“Completion of the 1147 drift extension farther south will provide an excellent platform to drill additional southern extensions of the high-grade deep 200 South and 5250 South ore bodies later in the year,” said Hecla Vice President of Exploration Dean McDonald.
The Northeast contact, which is related to the same sequence of rocks as the ore bodies currently being mined, is a priority exploration target at Greens Creek. Though ore grade mineralization has yet to be discovered in this prospective zone, underground drilling has intersected promising quantities of sulfide mineralization along this newly defined mine contact near the current development.

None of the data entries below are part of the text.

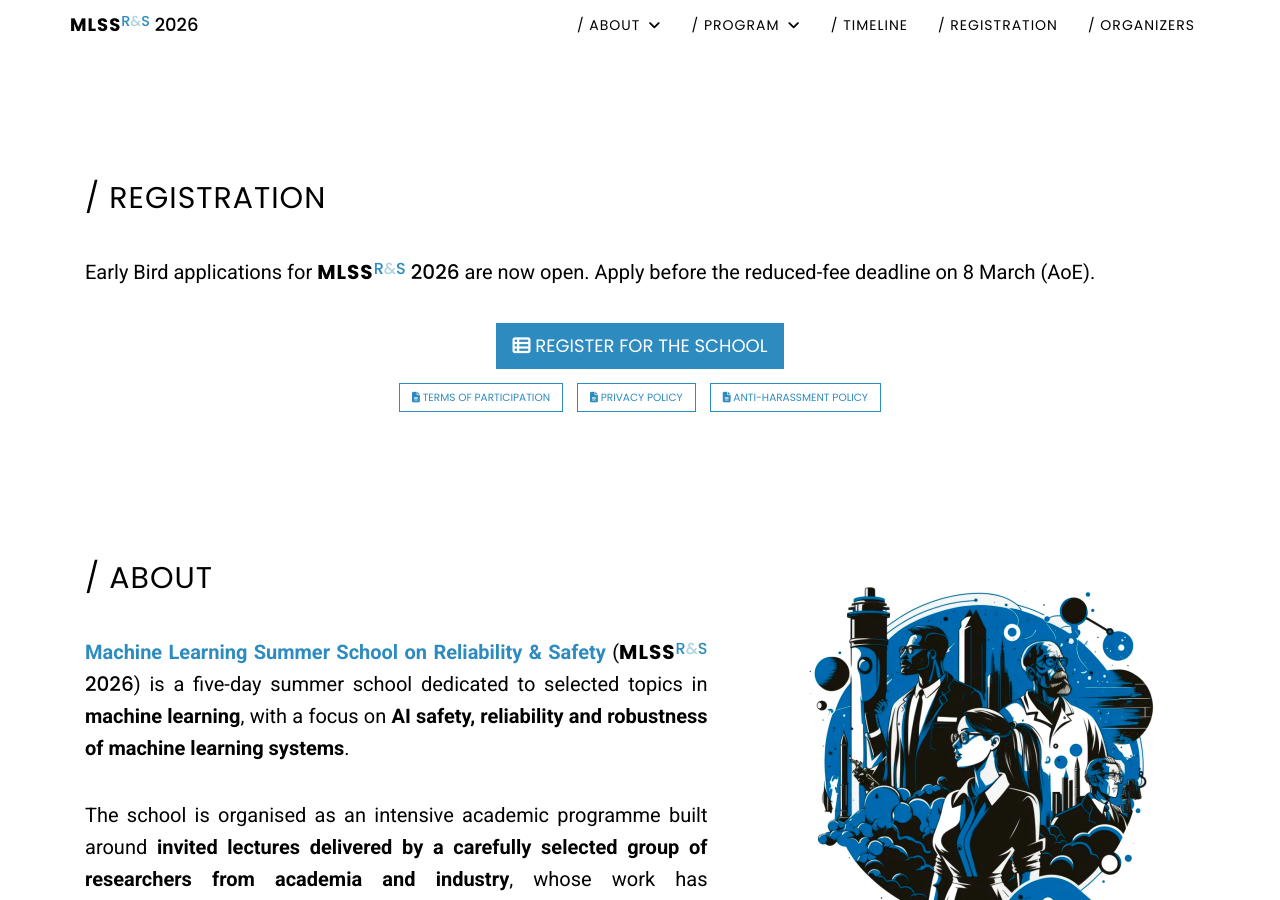
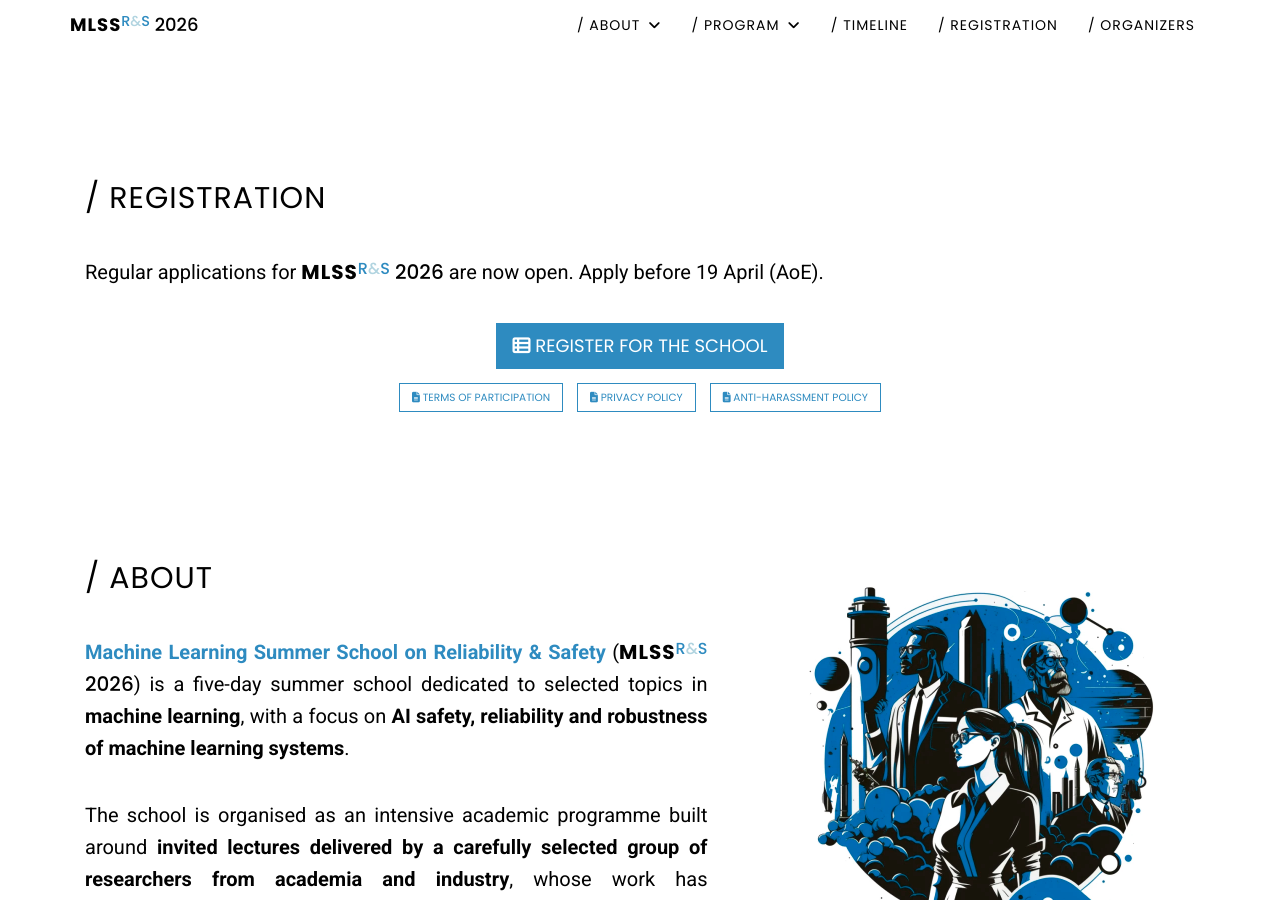
Before and after one commit to mlinpl/mlss2026.mlinpl.org, a Jekyll site: the page built from pages/index.html, in a window 1280 px wide and 900 px high, scrolled down 864 px. Built offline with Jekyll 4.4.1, drawn with Linux system fonts in a browser that asks for light colours.

Commit message:
Adjust after end of Early Bird applications

```diff
--- a/_includes/home/registration.html
+++ b/_includes/home/registration.html
@@ -7,7 +7,8 @@
     <div class="row d-flex align-items-center">
         <div class="col-lg-12">
             <p>
-                Early Bird applications for {{ site.inline-logo }} are now open. Apply before the reduced-fee deadline on 8 March (AoE).
+                <!-- Early Bird applications for {{ site.inline-logo }} are now open. Apply before the reduced-fee deadline on 8 March (AoE). -->
+                Regular applications for {{ site.inline-logo }} are now open. Apply before 19 April (AoE).
                 <!-- Applications are now open for {{ site.inline-logo }}. Learn more about the application process and secure your spot! -->
             </p>
             <div class="d-flex justify-content-center">
```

Hecla has both underground and surface drills seeking production grade ore in this new area.
Drilling along the southern extent of this region at depth indicates that better mineralization lies above the tested sections, and this shallower region is a priority for this year’s surface drill program.
At Lucky Friday, two underground drills continue to test the potential to expand the resource area outwards to the east with one program evaluating the interval between the 6,100- and 6,800-foot levels of the mine, and the other is testing significantly below the 7,000-foot level of the mine.
“There is a very significant reserve and resource of silver at depth below existing infrastructure,” Poirier explained.
To reach this high-grade mineralization, Hecla plans to dig a shaft from the 4,900-foot level down to nearly 8,000 feet below the surface.
The company estimates the deep development could boost annual silver production at Lucky Friday by as much as 5 million ounces, nearly a 60 percent increase over recent years.
The 3,000-foot shaft is expected to cost between US$150 million and US$200 million and take about five years to complete.
In addition to near-mine exploration, Hecla is investigating district-scale targets in the vicinity of both of its operating mines. The silver miner also has two drills turning at its San Juan joint venture property in Colorado and is continuing a systematic district-scale drill program at its more than 300-square-mile, or 777-square-kilometer, San Sebastian project in Mexico.
Cautiously optimisticWhile Hecla can let out a collective sigh of relief that it has overcome the challenges it faced following the purchase of Greens Creek, the company recognizes that global markets are still on shaky ground.
“Volatility will likely persist in a market that is managing record amounts of U.S. government and consumer debt. I believe the Western world may be several years away from a full recovery and recognize that our business, while much healthier today than in 2008, still faces challenges — and needs to continually adapt and find further efficiencies,” Baker told shareholders.
“While I’m highly optimistic about the direction of Hecla and precious metals over the next few years, I won’t discount the events around us. I know that we stand ready to meet every challenge we may face,” he added.